____ DATA SUPPLIED

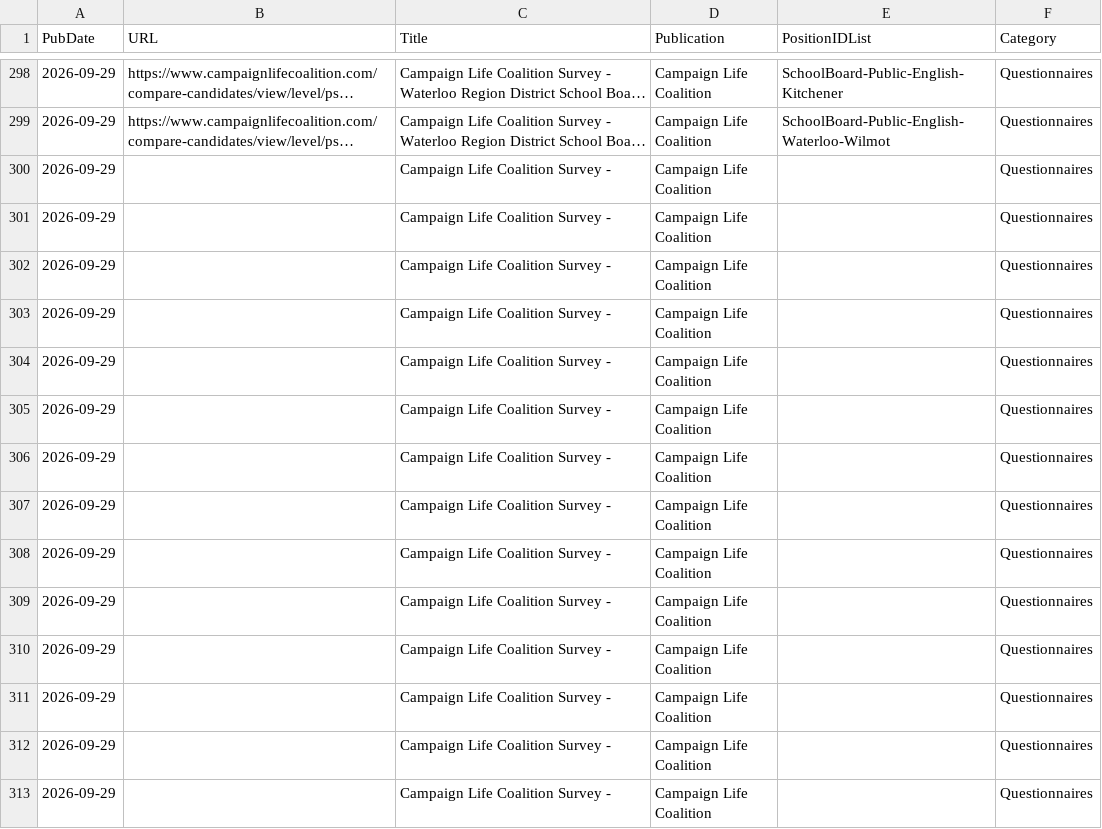
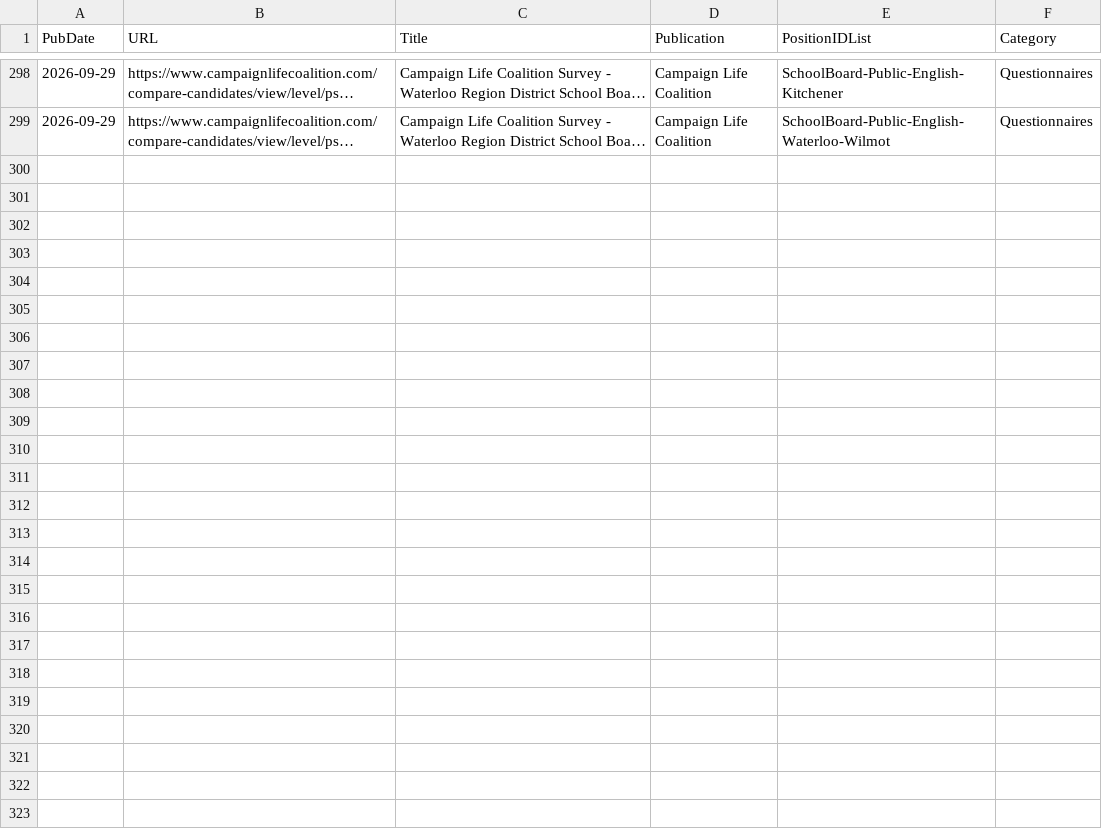
Before and after one commit to CivicTechWR/WRvotes, a CSV file: docs/_data/sync/media.csv, drawn as a sheet; only a part is shown, gaps mark what is left out; long unchanged cells end in …; the diff names each change by its address in the sheet, - before the commit and + after, or states it on an @@ line.

Commit message:
Auto-commit: updated media.csv from Google Docs

```diff
--- a/docs/_data/sync/media.csv
+++ b/docs/_data/sync/media.csv
-row 300: 2026-09-29 |  | Campaign Life Coalition Survey - | Campaign Life Coalition |  | Questionnaires
-row 301: 2026-09-29 |  | Campaign Life Coalition Survey - | Campaign Life Coalition |  | Questionnaires
-row 302: 2026-09-29 |  | Campaign Life Coalition Survey - | Campaign Life Coalition |  | Questionnaires
-row 303: 2026-09-29 |  | Campaign Life Coalition Survey - | Campaign Life Coalition |  | Questionnaires
-row 304: 2026-09-29 |  | Campaign Life Coalition Survey - | Campaign Life Coalition |  | Questionnaires
-row 305: 2026-09-29 |  | Campaign Life Coalition Survey - | Campaign Life Coalition |  | Questionnaires
-row 306: 2026-09-29 |  | Campaign Life Coalition Survey - | Campaign Life Coalition |  | Questionnaires
-row 307: 2026-09-29 |  | Campaign Life Coalition Survey - | Campaign Life Coalition |  | Questionnaires
-row 308: 2026-09-29 |  | Campaign Life Coalition Survey - | Campaign Life Coalition |  | Questionnaires
-row 309: 2026-09-29 |  | Campaign Life Coalition Survey - | Campaign Life Coalition |  | Questionnaires
-row 310: 2026-09-29 |  | Campaign Life Coalition Survey - | Campaign Life Coalition |  | Questionnaires
-row 311: 2026-09-29 |  | Campaign Life Coalition Survey - | Campaign Life Coalition |  | Questionnaires
-row 312: 2026-09-29 |  | Campaign Life Coalition Survey - | Campaign Life Coalition |  | Questionnaires
-row 313: 2026-09-29 |  | Campaign Life Coalition Survey - | Campaign Life Coalition |  | Questionnaires
```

________

How many lines in the entries above include the string "media"? Answer with the number only.

__TASK RESULT__:
4